Binance has shut down its Singapore-facing crypto exchange.
The news follows a series of events that have eventually led to Binance exiting the top Asian Fintech market with a wholly owned trading platform.
Binance Singapore was originally granted an exemption from holding a license under the Payment Services Act as Singapore sought to incorporate greater regulations on certain financial services activities.
In September 2021, Binance announced that Singapore-based users would no longer be able to access Binance.com – its main trading platform.
At that time, Binance explained:
As of October 26, 2021, they will no longer be able to access the following products and offerings:
- Fiat deposit
- Crypto Buy/Sell with fiat
- Spot Trading
- Liquid Swap
The move is part of our work with the Monetary Authority of Singapore (MAS) to update our platform in compliance with local regulations.
Residents of Singapore can now register for an account on Binance.sg, which we are actively expanding and will offer a more complete suite of services and features to Singapore-based users.
For those users that remain on the Binance.com platform, please be aware that the following changes have been implemented:
- As from 10 September 2021, Binance no longer supports the following products and offerings in Singapore:
- SGD (Singapore dollar) trading pairs
- SGD as a payment method for P2P trading
- SGD payments by card
- Binance.com will no longer accept a Singapore-issued ID for individuals seeking to register a new user account after 10 September 2021.

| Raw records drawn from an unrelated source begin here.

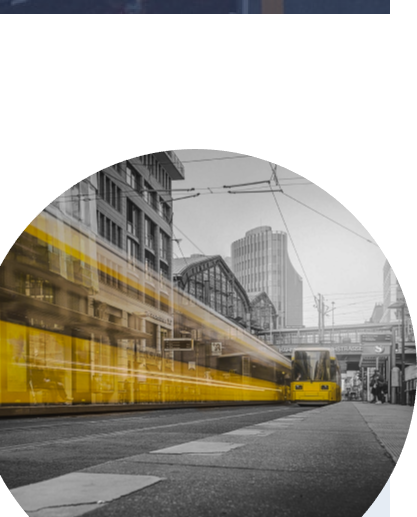
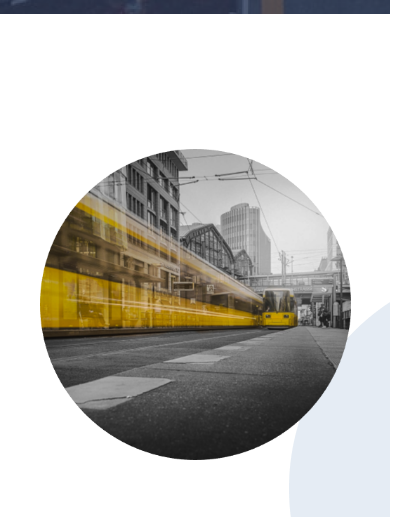
Before and after one commit to UmarovaSi/Scoot-projectt, a plain HTML site: page about.html in a window 390 px wide. Shown: the part 284-801 px from the top of the page, 417 px wide, since content can reach past the window. Drawn offline with nearby package versions, Linux system fonts and the light colour scheme.

Commit message:
add img sizes in media for promo section

```diff
--- a/scss/_main.scss
+++ b/scss/_main.scss
@@ -439,6 +439,18 @@
         }
     }
 }
+@media only screen and (max-width: 638px) {
+    .promo {
+        .promo--box {
+            .promo--img {
+                img {
+                    width: 311px;
+                    height: 311px;
+                }
+            }
+        }
+    }
+}
 
 
 
```
Also changed, not shown: css/style.css, 1 other file.
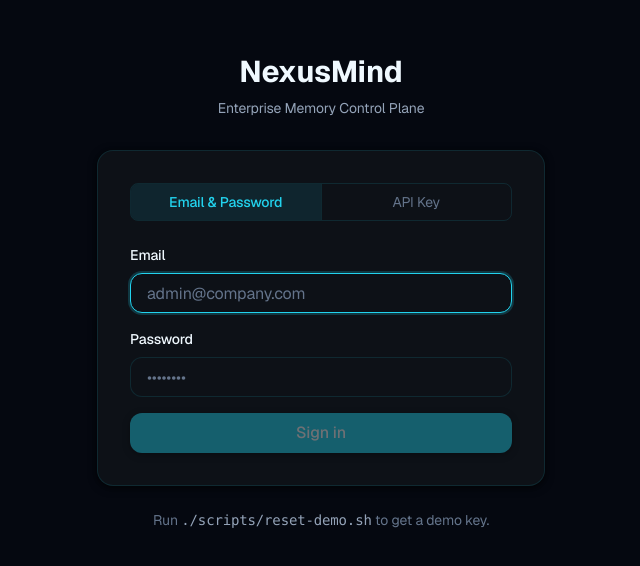
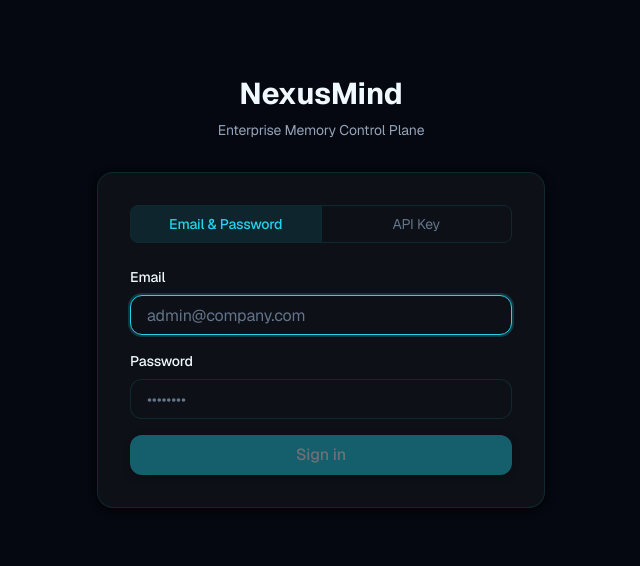
Before and after one commit to smart-coder-labs/nexus-mind, a React (Vite) app in the folder apps/admin/: page /login in a window 1280 px wide. Shown: the part 108-674 px from the top of the page, without its empty margins (319-959 px from the left). Built offline with nearby package versions, Linux system fonts and the light colour scheme; no server answers.

Commit message:
chore(admin): remove demo key hint from login page

```diff
--- a/apps/admin/src/pages/Login.tsx
+++ b/apps/admin/src/pages/Login.tsx
@@ -151,9 +151,7 @@ export default function Login() {
           )}
         </div>
 
-        <p className="text-center text-text-tertiary text-sm mt-6">
-          Run <code className="text-text-secondary">./scripts/reset-demo.sh</code> to get a demo key.
-        </p>
+
       </div>
     </div>
   )
```
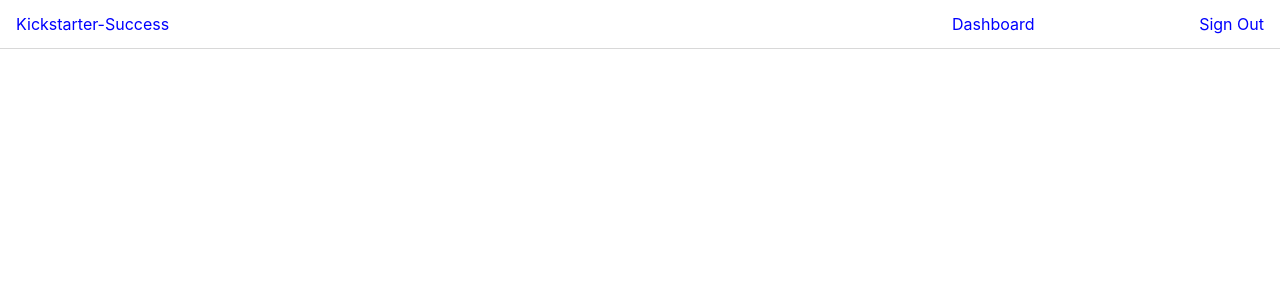
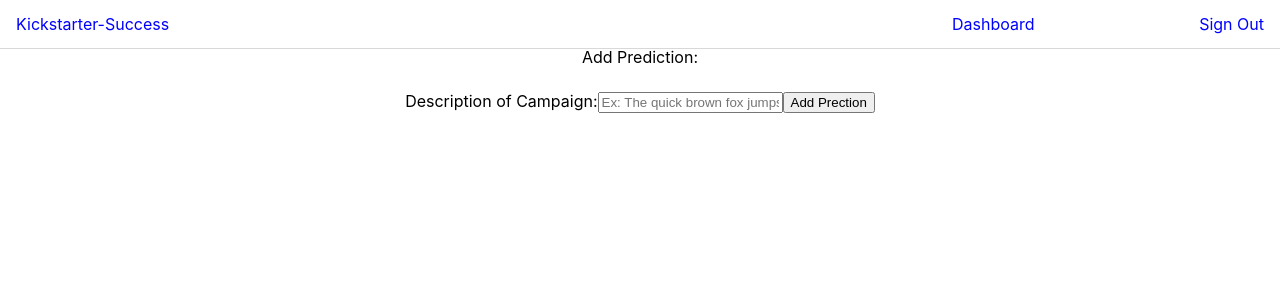
Before and after one commit to Kickstart-Sucess/Front-End, a React (Create React App) app in the folder front-end/: page /campaign/1 in a window 1280 px wide. Shown: the top 300 px of the page. Built offline with nearby package versions, Linux system fonts and the light colour scheme; no server answers; sample sign-in values are in the browser's storage.

Commit message:
route to metric form complete, working on getting it to post

```diff
--- a/front-end/src/App.js
+++ b/front-end/src/App.js
@@ -8,6 +8,7 @@ import Header from "./components/Header/Header";
 import Dashboard from "./components/Dashboard/Dashboard";
 import SignUp from "./components/SignUp/SignUp";
 import Login from "./components/Login/Login";
+import PredictionForm from "./components/PredictionForm/PredictionForm"
 
 
 function App() {
@@ -18,6 +19,7 @@ function App() {
         <PrivateRoute exact path="/Dashboard" component={Dashboard} />
         <Route exact path="/login" component={Login} />
         <Route exact path="/Signup" component={SignUp} />
+        <PrivateRoute exact path="/campaign/:name" component={PredictionForm}/>
       </Switch>
     </div>
   );
--- a/front-end/src/Redux/reducers/campaignReducer.js
+++ b/front-end/src/Redux/reducers/campaignReducer.js
@@ -78,6 +78,23 @@ export const campaignReducer = (state = initialState, action) => {
                 ...state,
                 error: action.payload,
             }
+        case ADD_METRIC_START:
+            return {
+                ...state,
+                isFetching: true,
+                error: false,
+            }
+        case ADD_METRIC_SUCCESS:
+            return {
+                  ...state,
+                isFetching: false,
+                error: "",
+            }
+        case ADD_METRIC_FAIL:
+            return {
+                ...state,
+                error: action.payload
+            }
     default:
         return state;
     }
--- a/front-end/src/components/CampaignCard/CampaignCard.js
+++ b/front-end/src/components/CampaignCard/CampaignCard.js
@@ -12,13 +12,18 @@ import { campaignReducer } from '../../Redux/reducers/campaignReducer';
 
 
 const CampaignCard = (props) => {
-    const [card, setCard] = useState(props.campaign)
+    // const [card, setCard] = useState(props.campaign)
 
     useEffect(() => {
         props.fetchCampaigns();
     }, []);
 
 
+    // console.log("THESE ARE PROPS FROM CAMPAIGNCARD!: ", props)
+
+    const id = props.id;
+
+    console.log("this is card id: ", id)
 
     return (
         <div className='campaign-card'>
@@ -30,8 +35,17 @@ const CampaignCard = (props) => {
                 </p>
             </div>
             <div className="card-ud">
-                <Link>Edit</Link>
-                <Link>Delete</Link>
+                <button>edit</button>
+                <button
+                    className="delete-btn"
+                    onClick={(e) => {
+                        e.stopPropagation();
+                        deleteSingleCampaign(id);
+                        window.location.reload();
+                    }}
+                 >
+                    Delete
+                </button>
             </div>
         </div>
     )
@@ -45,7 +59,4 @@ const mapStateToProps = (state) => {
 
 
 
-export default connect(mapStateToProps, {
-    fetchCampaigns,
-    deleteSingleCampaign
-})(CampaignCard);
+export default connect(mapStateToProps, {fetchCampaigns})(CampaignCard);
--- a/front-end/src/components/CampaignForm/CampaignForm.js
+++ b/front-end/src/components/CampaignForm/CampaignForm.js
@@ -87,6 +87,7 @@ const CampaignForm = (props) => {
 }
 
 const mapStateToProps = (state) => {
+    console.log("THIS IS STATE", state)
     return {
         data: state.campaignReducer.data
     }
--- a/front-end/src/components/Dashboard/Dashboard.js
+++ b/front-end/src/components/Dashboard/Dashboard.js
@@ -2,7 +2,7 @@ import React, { useEffect, useState } from 'react'
 import PrivateRoute from "../api/privateRoute"
 import CampaignCard from "../CampaignCard/CampaignCard"
 import CampaignForm from "../CampaignForm/CampaignForm"
-import { BrowserRouter as Router, Switch, Link } from "react-router-dom"
+import { BrowserRouter as Router, Switch, Link, useParams, useHistory } from "react-router-dom"
 
 import { connect } from "react-redux";
 import { fetchCampaigns } from "../../Redux/actions/campaignActions"
@@ -14,11 +14,15 @@ import "./Dashboard.scss"
 
 const Dashboard = (props) => {
     const [campaignCard, setCampaignCard] = useState(props.campaigns)
-    console.log("ko: Dashboard.js: dashboard: campaigncard: ", props)
+    console.log("ko: Dashboard.js: dashboard: campaigncard: ", campaignCard)
+
+
+    const params = useParams();
+    const { push } = useHistory();
 
     useEffect(() => {
-        props.fetchCampaigns();
-    }, []);
+        props.fetchCampaigns(params.name);
+    }, [params.name]);
 
 
     return(
@@ -27,23 +31,29 @@ const Dashboard = (props) => {
             <h1>KICKSTARTER-SUCCESS DASHBOARD</h1>
             <p>You will be able to see your campaigns here.</p>
         <Router>
+
+            <Switch>
+                <PrivateRoute exact path="/Dashboard">
+                    <div className="campaign-dashboard">
                         <Link to="/add" >
                             <button className="new-btn">
                                 Create a new campaign
                             </button>
                         </Link>
-            <Switch>
-                <PrivateRoute exact path="/Dashboard">
                         <div className="campaign-list">
                             {props.campaigns.map((campaign)=>{
                                 return (
+                                    <Link key={campaign.id} to={`/campaign/${campaign.name}`}>
                                         <CampaignCard
                                         name={campaign.name}
                                         imageURL={campaign.imageURL}
+                                        id = {campaign.id}
                                         key={campaign.id}
                                         />
+                                    </Link>
                                 )
                             })}
+                        </div>
                     </div>
                 </PrivateRoute>
                 <PrivateRoute exact path="/add">
--- a/front-end/src/components/CreateCampaignForm/PredictionForm.js
+++ b/front-end/src/components/PredictionForm/PredictionForm.js
@@ -4,7 +4,7 @@ import { useHistory } from "react-router-dom";
 import { axiosWithAuth } from "../api/axiosWithAuth";
 
 import {
-    addCampaign,
+    addMetric,
     fetchCampaigns
 } from "../../Redux/actions/campaignActions";
 
@@ -16,25 +16,23 @@ const PredictionForm = (props) => {
 
     const history = useHistory();
 
-    const [ newCampaign, setNewCampaign] = useState({
-        name: "",
-        user_id: ""
+    const [ newMetric, setNewMetric] = useState({
+        item: "",
     })
 
     const userID = window.localStorage.getItem("userID")
 
     const handleChange = (e) => {
         console.log("typing:", e.target.value);
-        setNewCampaign({
-            ...newCampaign,
+        setNewMetric({
+            ...newMetric,
             [e.target.name]: e.target.value
         })
     }
 
     const handleSubmit = (e) => {
         e.preventDefault();
-        props.addCampaign(newCampaign);
-        history.push("/Dashboard");
+        props.addMetric(newMetric);
     }
 
     useEffect(() => {
@@ -46,18 +44,20 @@ const PredictionForm = (props) => {
     return (
         <div>
             <form onSubmit={(e) => handleSubmit(e)}>
-                <h1>Add a Campaign:</h1>
-                <label> Campaign Name:
+                <h1>Add Prediction:</h1>
+                <label> Description of Campaign:
                     <input
-                        className="input"
+                        className="metric-form"
+                        rows="10"
+                        col="30"
                         onChange={handleChange}
-                        value={newCampaign.name}
-                        name="name"
-                        type="text"
-                        placeholder="Campaign Name"
+                        value={newMetric.item}
+                        name="description"
+                        type="textarea"
+                        placeholder="Ex: The quick brown fox jumps over the lazy dog."
                     />
                 </label>
-                <label> User ID:
+                {/* <label> User ID:
                     <input
                         className="input"
                         value={newCampaign.user_id}
@@ -65,10 +65,21 @@ const PredictionForm = (props) => {
                         name="user_id"
                     />
 
-                </label>
+                </label> */}
 
-                <button type='submit' onClick={handleSubmit} >Add Campaign</button>
+                <button type='submit' onClick={handleSubmit} >Add Prection</button>
             </form>
         </div>
     )
 }
+
+const mapStateToProps = (state) => {
+    console.log("THIS IS STATE", state)
+    return {
+        data: state.campaignReducer.data
+    }
+}
+
+export default connect(mapStateToProps, {fetchCampaigns, addMetric})(
+    PredictionForm
+);
```
Also changed, not shown: front-end/src/components/PredictionForm/PredictionForm.scss (added). Lines whose indentation alone changed are shown as unchanged.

- Existing Binance.com users will still be able to continue to access their Binance.com accounts, but will no longer be able to access the products and offerings outlined above.
The operation of Binance.sg for residents of Singapore is now over and Binance has reportedly withdrawn its application to provide crypto trading services in the country.
At the time of the investment, Richard Teng, CEO of Binance Singapore, commented:
“Crypto and traditional financial offerings continue to converge. Through this investment, we seek to work with HGX in enhancing offerings of products and services supported by blockchain technology. We aim to work collaboratively with HGX to enhance the blockchain ecosystem in Singapore.”
Teng, previously an executive at both MAS and CEO of the Financial Services Regulatory Authority at Abu Dhabi Global Market, was selected to be the Executive Chairman of HG Exchange in September 2020, prior to joining Binance.sg.
Hg Exchange aims to offer 24/7 trading in both digital and non-digital capital markets. HG Exchange is powered by speedy blockchain Zilliqa , also based in Singapore.
The private exchange was accepted into the MAS Fintech Sandbox in 2020. Of note is the fact that HG Exchange was co-founded by PhillipCapital, Prime Partners, and Fundnel – a top securities crowdfunding platform serving sophisticated investors across Asia. The platform started trading digital assets in September 2020. HG Exchange reports more than one million clients and assets under management exceeding $35 billion. It aims to trade in digital securities, crypto as well as other alternative assets – across Asia to sophisticated investors. HG Exchange is authorized by MAS as a Recognised Market Operator.
So is the investment in HG Exchange the driving force behind the closure of Binance.sg?
In a Tweet, Binance founder Changpeng “CZ” Zhao said the pursuit of a crypto license in Singapore became “redundant” following the HG Exchange investment.
Clarification. Binance made a sizable investment into regulated exchange HGX last week. This investment made our own application somewhat redundant. We will continue to work through our partners to grow the crypto industry in Singapore. Onwards.https://t.co/D9oywGEavV
— CZ 🔶 Binance (@cz_binance) December 13, 2021
Binance was an early entrant in the crypto exchange sector and benefited by being first in a now crowded sector. By providing global services to a fast-growing global market, Binance has emerged as the largest crypto exchange in the world. Yet, new compliance challenges such as FATFs “travel rule” and national regulators scrutinizing crypto exchanges make Binance a big target in the eyes of certain regulators looking to make their mark on crypto compliance. The Chairman of the US SEC Gary Gensler has frequently mentioned the need to bring crypto exchanges into a regulated environment. In October, Gensler explained that they currently have “robust authority” over crypto exchanges where people are “trading securities.”
“What happens is we have a platform with a few commodities but mostly securities,” said Gensler, sharing his opinion that most cryptocurrencies are securities and thus fall under existing security law.
Binance’s challenge is to morph into a regulated exchange that adheres to national rules and global guidance while navigating the minefield of global securities regulators that are monitoring its activities. Its investment in HG Exchange, and closure of Binance.sg, is a major step in this direction. But, will it be enough?